The third Gainsborough portrait is of Ignatius Sancho, who is depicted when he was a valet to the Duke of Montagu (1768, National Gallery of Canada, Ottawa). This work again illustrates the complexity of the issue, since although born a slave, Sancho later became a free man and was then employed by the duke. He eventually became a distinguished musician, writer and abolitionist. The work by Gainsborough is actually one of the most significant and dignified early portraits of an African sitter.
The most important individual covered in the research is John Julius Angerstein, who in 1824 sold 38 key paintings to the British government to establish the National Gallery’s collection. He amassed a fortune through marine insurance with what became Lloyd’s of London.

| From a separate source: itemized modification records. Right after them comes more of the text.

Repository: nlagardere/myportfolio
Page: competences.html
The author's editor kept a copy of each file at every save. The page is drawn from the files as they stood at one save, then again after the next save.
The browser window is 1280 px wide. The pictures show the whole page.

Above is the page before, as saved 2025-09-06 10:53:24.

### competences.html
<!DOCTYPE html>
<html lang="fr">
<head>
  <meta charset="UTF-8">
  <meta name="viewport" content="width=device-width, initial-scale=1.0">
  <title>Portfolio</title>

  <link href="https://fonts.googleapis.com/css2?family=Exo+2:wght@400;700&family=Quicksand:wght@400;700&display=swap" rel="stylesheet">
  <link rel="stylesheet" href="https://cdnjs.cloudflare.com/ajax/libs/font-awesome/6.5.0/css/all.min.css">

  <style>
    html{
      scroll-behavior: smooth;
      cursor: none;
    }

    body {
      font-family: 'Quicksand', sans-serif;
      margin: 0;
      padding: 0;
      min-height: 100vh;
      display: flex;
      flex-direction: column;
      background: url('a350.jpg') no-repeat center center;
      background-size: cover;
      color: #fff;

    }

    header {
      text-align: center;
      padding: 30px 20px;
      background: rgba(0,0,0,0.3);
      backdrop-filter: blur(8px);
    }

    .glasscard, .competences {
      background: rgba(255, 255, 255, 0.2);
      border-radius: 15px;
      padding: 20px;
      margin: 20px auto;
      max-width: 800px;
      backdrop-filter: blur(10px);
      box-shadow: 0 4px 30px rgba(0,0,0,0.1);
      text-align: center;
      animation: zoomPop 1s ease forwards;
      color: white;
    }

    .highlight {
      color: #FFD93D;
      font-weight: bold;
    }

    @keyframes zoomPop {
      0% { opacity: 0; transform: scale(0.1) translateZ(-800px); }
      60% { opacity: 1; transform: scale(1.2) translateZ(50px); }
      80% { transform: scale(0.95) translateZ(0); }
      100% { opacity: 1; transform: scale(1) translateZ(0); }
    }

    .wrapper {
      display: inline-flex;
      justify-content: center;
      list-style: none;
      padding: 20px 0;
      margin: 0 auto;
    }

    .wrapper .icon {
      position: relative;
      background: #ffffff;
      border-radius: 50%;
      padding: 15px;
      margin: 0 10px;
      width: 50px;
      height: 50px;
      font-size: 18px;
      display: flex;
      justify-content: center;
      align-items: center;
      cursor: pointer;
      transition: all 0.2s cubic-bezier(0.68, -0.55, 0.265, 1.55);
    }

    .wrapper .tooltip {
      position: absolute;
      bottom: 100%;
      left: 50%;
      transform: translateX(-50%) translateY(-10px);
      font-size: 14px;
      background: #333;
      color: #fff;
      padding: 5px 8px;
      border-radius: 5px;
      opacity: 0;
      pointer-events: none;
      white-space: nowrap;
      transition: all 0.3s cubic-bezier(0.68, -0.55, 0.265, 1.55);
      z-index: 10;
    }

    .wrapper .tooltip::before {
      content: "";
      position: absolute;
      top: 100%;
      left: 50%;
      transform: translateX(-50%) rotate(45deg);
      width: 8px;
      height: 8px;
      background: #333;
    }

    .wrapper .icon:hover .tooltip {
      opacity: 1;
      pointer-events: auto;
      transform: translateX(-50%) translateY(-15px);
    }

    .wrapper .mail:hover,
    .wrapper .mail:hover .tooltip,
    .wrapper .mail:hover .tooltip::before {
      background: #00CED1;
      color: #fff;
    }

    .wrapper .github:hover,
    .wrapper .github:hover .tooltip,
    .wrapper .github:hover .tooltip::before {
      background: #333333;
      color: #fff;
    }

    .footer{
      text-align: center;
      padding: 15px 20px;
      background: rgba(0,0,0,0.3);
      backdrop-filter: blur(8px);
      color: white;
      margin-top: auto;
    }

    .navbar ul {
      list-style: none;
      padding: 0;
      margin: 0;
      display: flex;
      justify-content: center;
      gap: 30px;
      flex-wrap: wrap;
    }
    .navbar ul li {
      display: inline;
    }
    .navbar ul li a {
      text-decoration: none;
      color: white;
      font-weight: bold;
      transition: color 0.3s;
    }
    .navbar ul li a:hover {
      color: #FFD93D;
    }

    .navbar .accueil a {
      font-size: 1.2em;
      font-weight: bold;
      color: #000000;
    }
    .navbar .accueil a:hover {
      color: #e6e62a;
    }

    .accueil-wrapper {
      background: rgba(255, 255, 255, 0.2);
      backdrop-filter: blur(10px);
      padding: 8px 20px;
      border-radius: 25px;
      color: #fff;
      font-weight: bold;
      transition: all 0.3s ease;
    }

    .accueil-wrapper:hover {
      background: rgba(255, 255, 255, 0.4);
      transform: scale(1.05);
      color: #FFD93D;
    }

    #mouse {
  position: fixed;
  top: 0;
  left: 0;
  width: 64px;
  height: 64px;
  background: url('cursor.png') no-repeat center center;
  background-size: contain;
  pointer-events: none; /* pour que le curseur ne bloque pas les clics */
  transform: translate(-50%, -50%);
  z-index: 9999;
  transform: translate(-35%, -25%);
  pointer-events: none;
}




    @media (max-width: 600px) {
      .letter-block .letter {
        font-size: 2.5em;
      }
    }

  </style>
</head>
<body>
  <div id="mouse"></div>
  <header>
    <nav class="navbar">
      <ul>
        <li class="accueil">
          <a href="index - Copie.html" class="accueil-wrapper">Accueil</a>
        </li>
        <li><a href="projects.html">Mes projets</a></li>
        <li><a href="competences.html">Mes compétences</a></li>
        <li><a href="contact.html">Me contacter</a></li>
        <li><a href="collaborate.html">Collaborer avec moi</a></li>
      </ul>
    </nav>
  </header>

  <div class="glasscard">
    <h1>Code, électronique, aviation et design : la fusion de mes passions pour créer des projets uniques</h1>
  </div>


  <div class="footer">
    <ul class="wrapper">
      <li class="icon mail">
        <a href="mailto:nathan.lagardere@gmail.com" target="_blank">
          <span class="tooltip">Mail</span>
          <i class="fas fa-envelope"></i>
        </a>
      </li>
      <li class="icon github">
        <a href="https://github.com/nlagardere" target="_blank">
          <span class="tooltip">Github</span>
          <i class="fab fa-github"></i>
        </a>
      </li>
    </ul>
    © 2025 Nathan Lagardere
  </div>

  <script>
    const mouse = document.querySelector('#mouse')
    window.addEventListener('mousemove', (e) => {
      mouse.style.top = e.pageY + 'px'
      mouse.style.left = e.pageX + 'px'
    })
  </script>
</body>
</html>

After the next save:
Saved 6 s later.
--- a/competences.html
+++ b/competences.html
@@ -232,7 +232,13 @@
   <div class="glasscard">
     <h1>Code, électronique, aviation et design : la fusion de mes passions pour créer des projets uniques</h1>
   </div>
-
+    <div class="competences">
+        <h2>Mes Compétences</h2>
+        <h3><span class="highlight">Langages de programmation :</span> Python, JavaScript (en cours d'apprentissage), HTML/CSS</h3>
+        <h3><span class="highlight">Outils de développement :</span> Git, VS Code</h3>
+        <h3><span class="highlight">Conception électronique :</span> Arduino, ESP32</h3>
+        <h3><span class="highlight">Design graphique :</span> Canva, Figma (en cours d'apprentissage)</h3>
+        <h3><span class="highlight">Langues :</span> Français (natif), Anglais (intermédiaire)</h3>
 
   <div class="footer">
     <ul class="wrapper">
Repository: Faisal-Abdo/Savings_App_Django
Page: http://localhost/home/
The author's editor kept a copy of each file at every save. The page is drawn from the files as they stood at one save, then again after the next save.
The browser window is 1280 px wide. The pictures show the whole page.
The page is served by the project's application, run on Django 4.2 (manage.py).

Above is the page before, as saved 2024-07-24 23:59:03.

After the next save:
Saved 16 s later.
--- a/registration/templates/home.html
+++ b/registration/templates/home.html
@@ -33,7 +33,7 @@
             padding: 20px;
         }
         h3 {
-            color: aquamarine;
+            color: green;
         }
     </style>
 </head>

As the gallery’s research reports: “An unknown proportion of this was in slave ships and vessels bringing to Britain produce cultivated in the Caribbean by enslaved people. Angerstein acted as a trustee of estates and enslaved people in Grenada and Antigua.”
One omission from the list is the artist William Hogarth (who is well represented in the National Gallery collection), the subject of an exhibition which opened at Tate Britain last week (until 20 March 2022). The Tate presentation makes much of Hogarth’s links with slavery, although reviews of the show have generally been critical about the emphasis. To take an example, the exhibition caption for Self-portrait painting the Comic Muse (1757-58, National Portrait Gallery and recently on long-term loan to the National Gallery) depicts the seated artist. Tate’s caption points out that “the chair is made from timbers shipped from the colonies, via routes which also shipped enslaved people”, arguably a rather tenuous link between Hogarth and slavery.
A National Gallery spokeswoman says that initial research for the “Legacies of British Slave-Ownership” has focussed on the 19th century and Hogarth will be dealt with at a later stage. Further work is now underway to cover collectors from 1640 and trustees and donors from 1880 to 1920.
[Thomas Gainsborough, Portrait of Ignatius Sancho (1768) in the National Gallery of Canada, Ottawa.]
[Many thanks to Peter Jordens for bringing this item to our attention.] Martin Bailey reports for The Art Newspaper. He writes, “The data [. . .] found 67 individuals connected to the slave trade, including John Julius Angerstein, who helped to establish the museum’s collection.” The National Gallery is today publishing detailed research into its links with